## To do
List every line below containing "trainY".

_ _ _ _ _ _ _

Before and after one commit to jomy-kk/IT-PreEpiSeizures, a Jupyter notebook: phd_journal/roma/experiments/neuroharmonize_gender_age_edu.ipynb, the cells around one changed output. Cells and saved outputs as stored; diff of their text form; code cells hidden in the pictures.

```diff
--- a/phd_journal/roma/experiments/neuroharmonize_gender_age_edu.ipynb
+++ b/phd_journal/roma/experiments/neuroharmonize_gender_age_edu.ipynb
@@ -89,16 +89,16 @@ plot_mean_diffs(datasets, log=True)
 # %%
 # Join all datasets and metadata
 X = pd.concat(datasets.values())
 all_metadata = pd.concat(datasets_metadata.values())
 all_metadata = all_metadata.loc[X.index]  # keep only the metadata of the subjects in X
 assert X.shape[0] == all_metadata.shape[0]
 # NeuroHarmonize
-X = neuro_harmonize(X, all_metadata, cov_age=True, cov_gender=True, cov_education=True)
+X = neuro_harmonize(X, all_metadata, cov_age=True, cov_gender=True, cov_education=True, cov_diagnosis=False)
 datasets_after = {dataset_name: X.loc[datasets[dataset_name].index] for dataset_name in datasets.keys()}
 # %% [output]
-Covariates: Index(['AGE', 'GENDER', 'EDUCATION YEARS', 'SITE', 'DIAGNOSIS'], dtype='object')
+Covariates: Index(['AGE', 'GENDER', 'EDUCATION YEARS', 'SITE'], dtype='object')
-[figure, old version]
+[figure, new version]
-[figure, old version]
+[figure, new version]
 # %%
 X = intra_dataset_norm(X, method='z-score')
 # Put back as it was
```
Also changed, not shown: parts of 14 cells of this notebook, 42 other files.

_ _ _ _ _ _ _

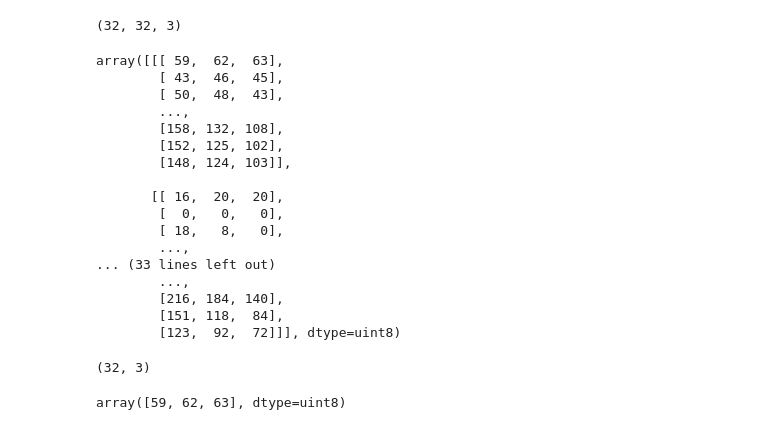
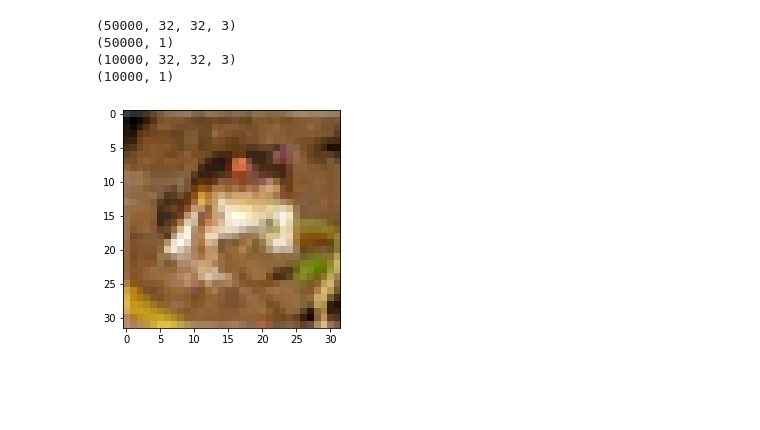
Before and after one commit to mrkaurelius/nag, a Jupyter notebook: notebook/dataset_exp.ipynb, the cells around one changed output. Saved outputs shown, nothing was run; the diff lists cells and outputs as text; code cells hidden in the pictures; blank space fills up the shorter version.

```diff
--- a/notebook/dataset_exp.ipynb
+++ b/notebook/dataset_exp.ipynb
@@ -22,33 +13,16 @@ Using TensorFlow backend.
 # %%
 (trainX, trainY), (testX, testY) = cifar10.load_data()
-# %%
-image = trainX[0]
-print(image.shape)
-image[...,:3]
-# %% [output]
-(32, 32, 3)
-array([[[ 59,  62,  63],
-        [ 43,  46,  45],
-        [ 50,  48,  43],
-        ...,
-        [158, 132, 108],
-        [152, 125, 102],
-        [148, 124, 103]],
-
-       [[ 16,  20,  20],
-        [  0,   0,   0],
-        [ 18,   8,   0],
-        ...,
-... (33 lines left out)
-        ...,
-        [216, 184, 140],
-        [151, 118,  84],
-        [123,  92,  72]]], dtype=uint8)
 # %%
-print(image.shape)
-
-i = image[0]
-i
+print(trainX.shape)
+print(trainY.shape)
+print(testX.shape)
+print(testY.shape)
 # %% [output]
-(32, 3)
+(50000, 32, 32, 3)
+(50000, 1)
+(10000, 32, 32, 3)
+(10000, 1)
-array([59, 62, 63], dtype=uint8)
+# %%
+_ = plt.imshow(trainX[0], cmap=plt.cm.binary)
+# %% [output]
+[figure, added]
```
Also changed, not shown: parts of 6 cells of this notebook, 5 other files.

_ _ _ _ _ _ _

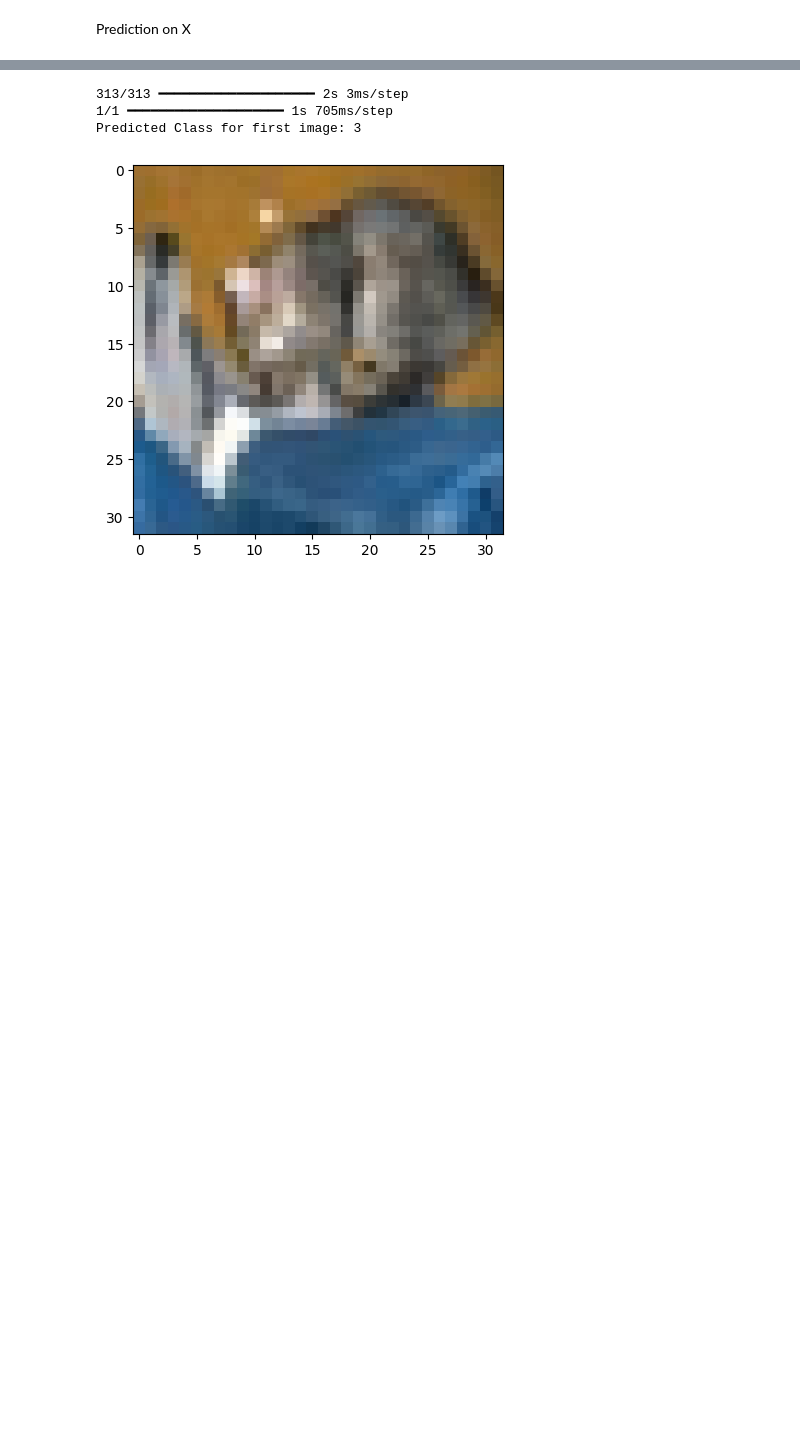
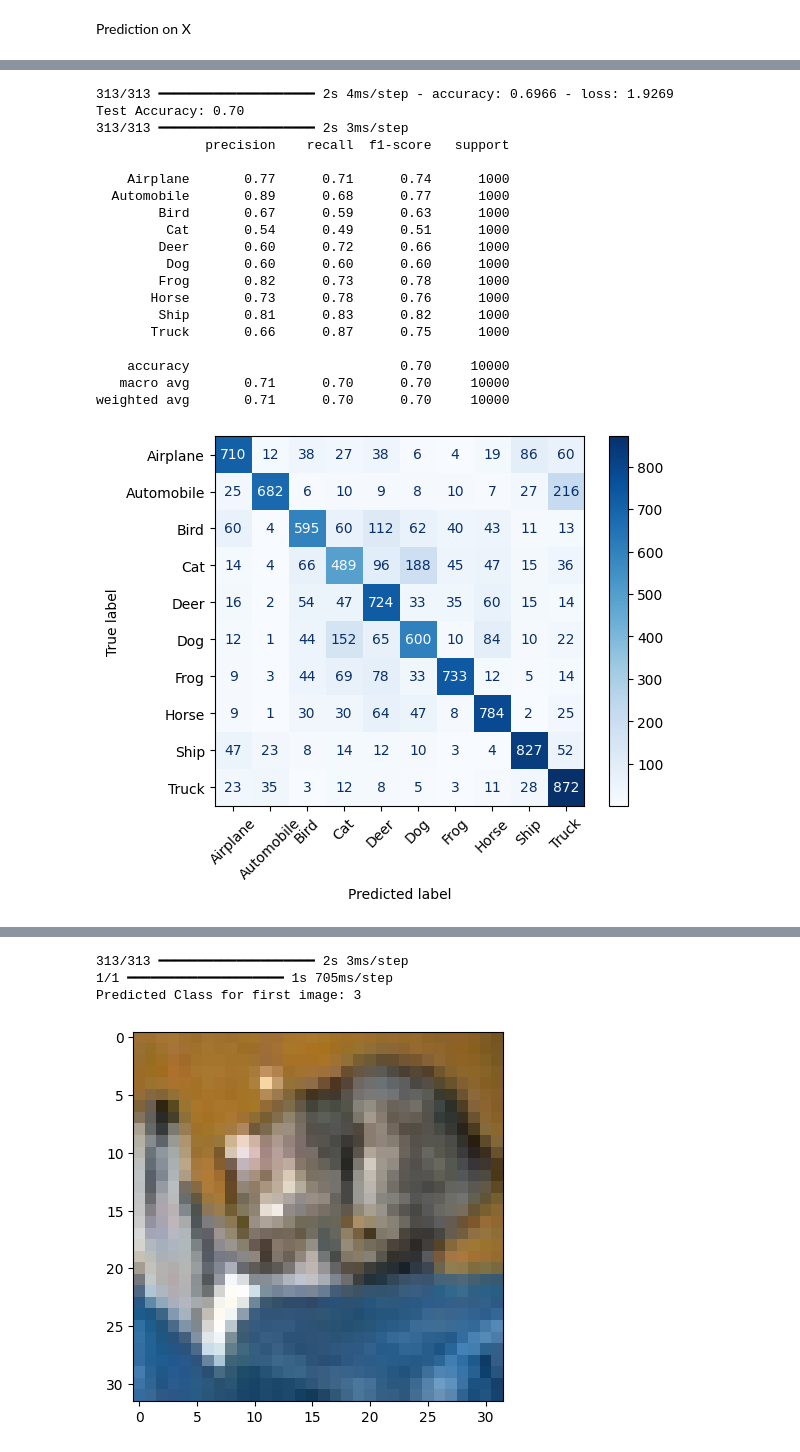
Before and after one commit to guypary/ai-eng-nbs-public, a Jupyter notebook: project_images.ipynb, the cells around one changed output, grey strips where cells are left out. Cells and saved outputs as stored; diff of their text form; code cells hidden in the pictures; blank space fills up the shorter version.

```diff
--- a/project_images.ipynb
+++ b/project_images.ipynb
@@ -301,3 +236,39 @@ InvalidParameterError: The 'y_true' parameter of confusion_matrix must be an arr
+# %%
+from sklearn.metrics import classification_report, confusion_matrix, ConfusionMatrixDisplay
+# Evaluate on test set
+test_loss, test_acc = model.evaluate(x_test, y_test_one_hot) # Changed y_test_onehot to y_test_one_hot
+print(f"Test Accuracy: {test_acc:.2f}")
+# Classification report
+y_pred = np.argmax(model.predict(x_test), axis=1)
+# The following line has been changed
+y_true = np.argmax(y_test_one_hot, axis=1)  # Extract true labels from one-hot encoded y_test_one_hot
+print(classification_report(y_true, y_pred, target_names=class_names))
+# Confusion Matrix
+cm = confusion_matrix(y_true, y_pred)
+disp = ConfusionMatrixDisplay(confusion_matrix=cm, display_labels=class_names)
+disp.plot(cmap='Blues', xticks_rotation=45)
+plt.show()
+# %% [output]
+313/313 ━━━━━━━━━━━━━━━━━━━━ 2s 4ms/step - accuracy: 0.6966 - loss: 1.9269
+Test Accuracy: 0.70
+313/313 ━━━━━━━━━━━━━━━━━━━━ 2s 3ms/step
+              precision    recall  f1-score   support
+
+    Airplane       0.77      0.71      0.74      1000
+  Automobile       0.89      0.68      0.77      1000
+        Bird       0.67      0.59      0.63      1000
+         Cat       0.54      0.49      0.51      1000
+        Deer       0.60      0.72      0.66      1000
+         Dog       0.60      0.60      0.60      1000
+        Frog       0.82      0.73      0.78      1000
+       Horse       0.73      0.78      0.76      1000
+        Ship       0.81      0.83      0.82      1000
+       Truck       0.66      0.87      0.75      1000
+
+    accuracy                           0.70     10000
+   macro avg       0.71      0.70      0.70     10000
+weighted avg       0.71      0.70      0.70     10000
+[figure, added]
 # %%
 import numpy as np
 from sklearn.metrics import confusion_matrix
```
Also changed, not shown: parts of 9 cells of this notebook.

_ _ _ _ _ _ _

## Exercise response
 (trainX, trainY), (testX, testY) = cifar10.load_data()
+print(trainY.shape)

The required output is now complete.